There have been some wonderful, thoughtful blog posts published recently discussing authenticity and vulnerability in the digital space. Reactions and responses have defended sharing, while others have advocated for better ways to engage in conversation online. A common theme running through these discussions was the many and varied definitions of online ‘noise’ and appropriate reactions to finding more clutter than content in someone’s Twitter feed, Facebook page, or other online profile.
In discussing the latter, the prevailing opinion seems to be encouraging others to block, hide, unfollow or ignore those posts, tweets, and pictures you no longer find meaningful or entertaining. While certainly a viable and reasoned response, I wonder how much this solution may hinder, rather than help, a students’ development.
The world of digital identity development is a messy, complex environment. What was once considered private is now public, with vacation photos clamouring for likes and retweets alongside the results of hard fought personal battles (a tough workout, a particularly bad day at work) or the clutter of professional works in progress (looking for resources to rebuild an interview process or wondering just how many students one can fit into the auditorium). While often benign and inoffensive or, at worst, tedious and overwhelming, there are times when we roll our eyes and shake our heads at what our students (or colleagues) choose to share on social media.
What are we teaching our students when we tell them that those who don’t agree can simply turn away?
As the great Dr. Seuss said “Those who mind don’t matter, and those who matter don’t mind”. This quote is often cited as an ode to ‘being ourselves’ – a somewhat oversimplified yet still important part of what it means to be authentic. It implies what have chosen, for ourselves, who matters the most (or only) – who’s opinion and perspectives are most valuable as we experiment with new and different ways to share pieces of of ourselves online. Those who take issue with what we say, and how we say it, see their opinion matter less, if at all.
I know the issue here isn’t as black and white as I make it out to be, but these lessons are at odds with what we teach our students about ‘best behaviour’ in the digital space. Those that ‘mind’ what we post or share are, at times, the very people that ‘matter’ – potential employers, graduate school supervisors, colleagues, and friends. I find this line especially difficult to walk as I continue to grow in my own struggles with self image, confidence, and authenticity. As I become more of myself (at least, more of who I think I am and want to be), I too cling to Seuss’ axiom for comfort when others simply ‘don’t understand’. However, I must still be conscious of what I choose to share in my digital spaces, because I don’t always get to choose who ‘matters’.
Development is meant to be messy. If there isn’t some chaos or confusion, frankly, I don’t think you’re doing it right. However, we face a difficult dilemma as educators as students continue to redefine the notion of privacy, seeking attention and validation of the rapidly developing pieces of the puzzle that is their identity. This constant change is played out in real time; publicly, widely, and loudly. I worry that teaching students to be content with others unfollowing or blocking them if they ‘mind’ what they post misses the point.

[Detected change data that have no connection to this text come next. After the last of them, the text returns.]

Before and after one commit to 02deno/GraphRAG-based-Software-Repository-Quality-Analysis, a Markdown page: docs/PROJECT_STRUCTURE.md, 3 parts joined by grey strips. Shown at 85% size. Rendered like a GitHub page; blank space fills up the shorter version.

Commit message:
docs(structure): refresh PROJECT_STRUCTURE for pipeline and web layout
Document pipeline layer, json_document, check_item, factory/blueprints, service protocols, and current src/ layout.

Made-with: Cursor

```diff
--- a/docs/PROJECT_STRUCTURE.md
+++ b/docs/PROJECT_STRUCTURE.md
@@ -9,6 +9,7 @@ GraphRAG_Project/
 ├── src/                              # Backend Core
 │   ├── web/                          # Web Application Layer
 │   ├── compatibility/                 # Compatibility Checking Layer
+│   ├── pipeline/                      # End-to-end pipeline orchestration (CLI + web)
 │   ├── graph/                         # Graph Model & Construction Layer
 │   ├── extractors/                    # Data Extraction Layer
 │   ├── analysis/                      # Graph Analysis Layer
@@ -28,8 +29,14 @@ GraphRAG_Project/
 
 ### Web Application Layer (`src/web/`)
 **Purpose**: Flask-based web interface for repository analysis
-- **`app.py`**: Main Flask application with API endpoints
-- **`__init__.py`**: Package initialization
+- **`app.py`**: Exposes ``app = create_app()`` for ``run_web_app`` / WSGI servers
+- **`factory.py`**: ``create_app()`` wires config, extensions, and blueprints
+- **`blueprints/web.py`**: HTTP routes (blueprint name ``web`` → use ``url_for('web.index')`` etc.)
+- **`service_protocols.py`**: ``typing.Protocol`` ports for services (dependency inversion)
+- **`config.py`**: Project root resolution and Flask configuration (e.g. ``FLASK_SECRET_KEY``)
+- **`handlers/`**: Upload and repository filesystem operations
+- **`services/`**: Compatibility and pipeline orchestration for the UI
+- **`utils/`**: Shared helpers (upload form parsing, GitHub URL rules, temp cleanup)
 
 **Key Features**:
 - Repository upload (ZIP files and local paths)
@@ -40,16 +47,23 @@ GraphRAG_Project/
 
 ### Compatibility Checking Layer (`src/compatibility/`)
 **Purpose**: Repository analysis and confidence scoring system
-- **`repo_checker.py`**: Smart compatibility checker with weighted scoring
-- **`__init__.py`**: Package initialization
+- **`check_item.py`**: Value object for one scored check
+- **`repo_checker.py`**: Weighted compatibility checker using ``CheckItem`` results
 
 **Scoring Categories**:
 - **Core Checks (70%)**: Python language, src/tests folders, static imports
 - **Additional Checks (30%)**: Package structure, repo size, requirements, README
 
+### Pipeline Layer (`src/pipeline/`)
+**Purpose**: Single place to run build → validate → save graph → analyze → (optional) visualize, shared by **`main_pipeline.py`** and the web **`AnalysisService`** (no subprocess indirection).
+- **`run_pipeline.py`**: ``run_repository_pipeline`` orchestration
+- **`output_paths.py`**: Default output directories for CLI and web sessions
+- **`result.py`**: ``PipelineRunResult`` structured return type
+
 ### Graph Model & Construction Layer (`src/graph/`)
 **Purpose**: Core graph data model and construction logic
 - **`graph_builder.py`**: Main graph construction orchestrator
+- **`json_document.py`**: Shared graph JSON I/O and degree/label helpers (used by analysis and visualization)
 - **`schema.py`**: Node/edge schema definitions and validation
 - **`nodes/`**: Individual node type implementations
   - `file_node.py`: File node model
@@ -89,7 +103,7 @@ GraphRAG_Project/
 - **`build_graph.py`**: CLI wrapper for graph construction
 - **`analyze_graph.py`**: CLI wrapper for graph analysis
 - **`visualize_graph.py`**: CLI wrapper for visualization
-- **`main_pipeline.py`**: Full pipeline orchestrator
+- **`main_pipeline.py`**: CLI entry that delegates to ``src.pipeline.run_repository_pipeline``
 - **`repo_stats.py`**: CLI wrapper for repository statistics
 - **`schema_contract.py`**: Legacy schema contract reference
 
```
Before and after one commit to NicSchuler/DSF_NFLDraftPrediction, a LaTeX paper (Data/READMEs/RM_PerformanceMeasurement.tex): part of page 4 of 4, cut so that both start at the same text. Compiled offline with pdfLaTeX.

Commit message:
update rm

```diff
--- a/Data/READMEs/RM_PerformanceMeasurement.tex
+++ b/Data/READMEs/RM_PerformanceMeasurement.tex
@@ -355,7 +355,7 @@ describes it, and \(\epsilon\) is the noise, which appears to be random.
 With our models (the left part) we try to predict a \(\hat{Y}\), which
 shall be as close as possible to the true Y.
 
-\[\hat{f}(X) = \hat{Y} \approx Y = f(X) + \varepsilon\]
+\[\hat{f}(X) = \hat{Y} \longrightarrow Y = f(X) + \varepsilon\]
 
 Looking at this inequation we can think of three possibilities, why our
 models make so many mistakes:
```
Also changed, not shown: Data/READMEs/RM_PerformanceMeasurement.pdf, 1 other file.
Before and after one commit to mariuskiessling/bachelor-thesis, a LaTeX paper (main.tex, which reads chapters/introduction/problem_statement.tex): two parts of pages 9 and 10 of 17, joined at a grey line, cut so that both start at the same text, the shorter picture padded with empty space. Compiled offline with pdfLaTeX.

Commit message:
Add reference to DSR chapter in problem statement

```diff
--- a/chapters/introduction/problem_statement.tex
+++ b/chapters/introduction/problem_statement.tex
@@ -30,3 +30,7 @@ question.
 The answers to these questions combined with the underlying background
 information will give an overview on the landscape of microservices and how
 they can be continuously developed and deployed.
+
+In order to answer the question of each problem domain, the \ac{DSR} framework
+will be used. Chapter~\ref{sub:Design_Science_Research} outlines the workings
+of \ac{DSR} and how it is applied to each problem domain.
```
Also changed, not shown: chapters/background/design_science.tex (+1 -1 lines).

The mess of identity development is contained and, sometimes, controlled by critical reflection. The online space offers new and innovative ways to share the what, who, where, and when, but the waters are murky when we wade into the why. While not all lost followers or blocked profiles are born from malicious or offensive intent, it is worth noting that we serve to only further cloud the process of identity development by asking students to think carefully of what they post and share, while also modelling that they can be easily ignored and forgotten if they make a negative impact, or no impact at all.
We don’t share pieces of ourselves, pages ripped from the work in progress that is our life’s novel, to be ignored. We teeter on the edge of conflicting extremes – not caring if someone doesn’t pay attention, but, in the same breath, wanting to be seen. With attention and validation so intimately tied to a developing identity, how will we teach our students, and each other, what matters, and who should mind?